Whilst trying to develop my Raspberry Pi enclosure design, I began exploring the possibility of developing the design with a hexagonal profile.
Here is the next iteration of the Pi Enclosure that I CADded to be 3D printed for testing this week. The design has been updated with a cleaner aesthetic, including lots of filleted rectangles, that I have attempted to keep consistent within the entire design.
Here are some of my ideas for fixing the problems identified in the previous iteration. Overall, the design hasn’t changed significantly, but suggested improvements should make a tangible difference.
The first model was extremely useful, allowing me to identify issues, not only with the design itself, but with how it’s design affected the manufacturing of the enclosure.
I have just submitted my first CAD model to be 3D Printed at PrintCity. This will test the tolerance between interlocking parts and the fit of the bolts that secure the board down.
I am currently developing the fastening mechanism of the enclosure and it’s location/integration within the casing design. This will be partially determined/influenced by the way that the product will be manufactured.
Upon choosing to develop an enclosure with a sliding hatch/cap, as a simpler, perhaps more robust way of protecting the Raspberry Pi, I decided to develop the concept through sketching.

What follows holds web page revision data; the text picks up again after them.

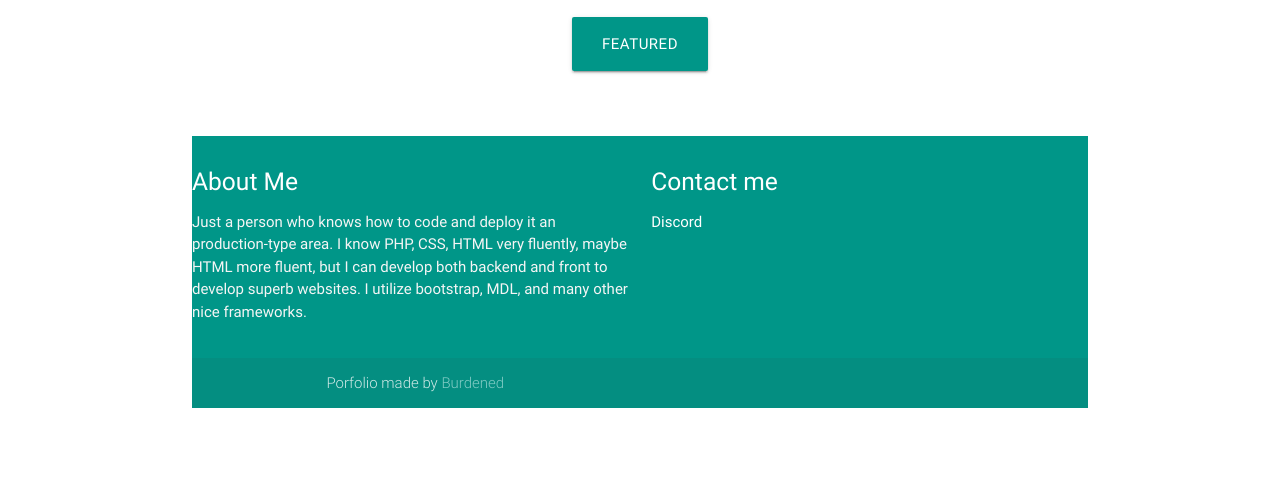
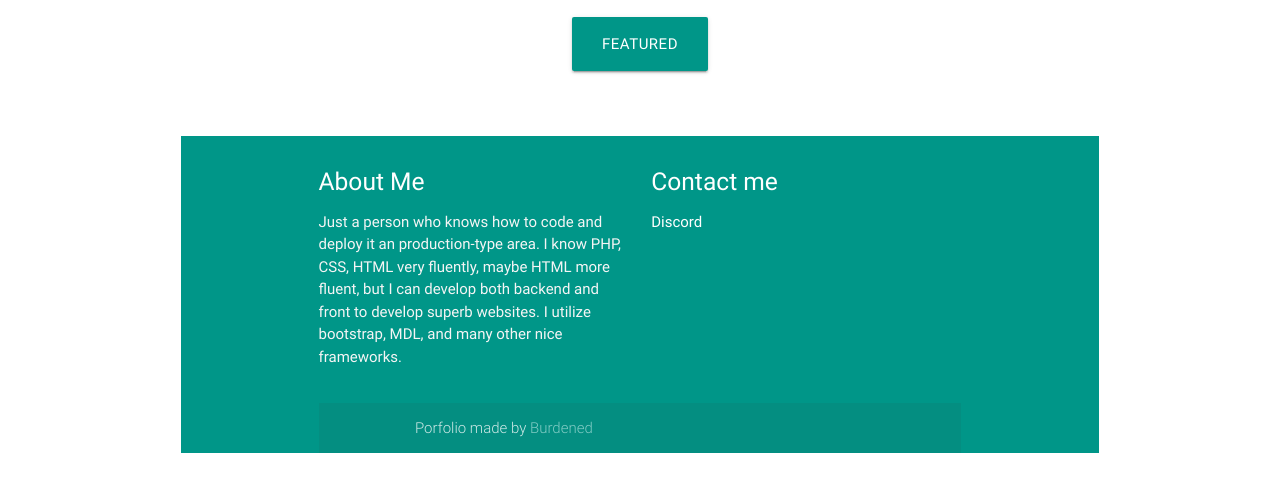
Before and after one commit to Sans-Skelly/portfolio, a plain HTML site: page index.html in a window 1280 px wide. Shown: the part 302-794 px from the top of the page. Drawn offline with nearby package versions, Linux system fonts and the light colour scheme.

Commit message:
Update index.html

```diff
--- a/index.html
+++ b/index.html
@@ -32,6 +32,7 @@
   </nav>
   <div class="section no-pad-bot" id="index-banner">
     <div class="container">
+      <div class="row">
       <br><br>
       <h1 class="header center teal-text text-darken-1">portfolio.lucki.party</h1>
       <div class="row center">
@@ -43,7 +44,7 @@
       <br><br>
 
   <footer class="page-footer teal">
-
+    <div class="container">
       <div class="row">
         <div class="col l6 s12">
           <h5 class="white-text">About Me</h5>
@@ -65,6 +66,7 @@
       Porfolio made by <a class="teal-text text-lighten-3" href="https://p.lucki.party">Burdened</a>
       </div>
     </div>
+	  </div>
   </footer>
       <script type="text/javascript" src="https://code.jquery.com/jquery-3.2.1.min.js"></script>
       <script src="https://cdnjs.cloudflare.com/ajax/libs/materialize/0.100.2/js/materialize.min.js"></script>
```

Here is another Raspberry Pi Enclosure idea I’ve created a quick CAD model for, that tackles the issue of accessibility and ease of use in a slightly different way.
The first CAD for my initial Raspberry Pi enclosure design.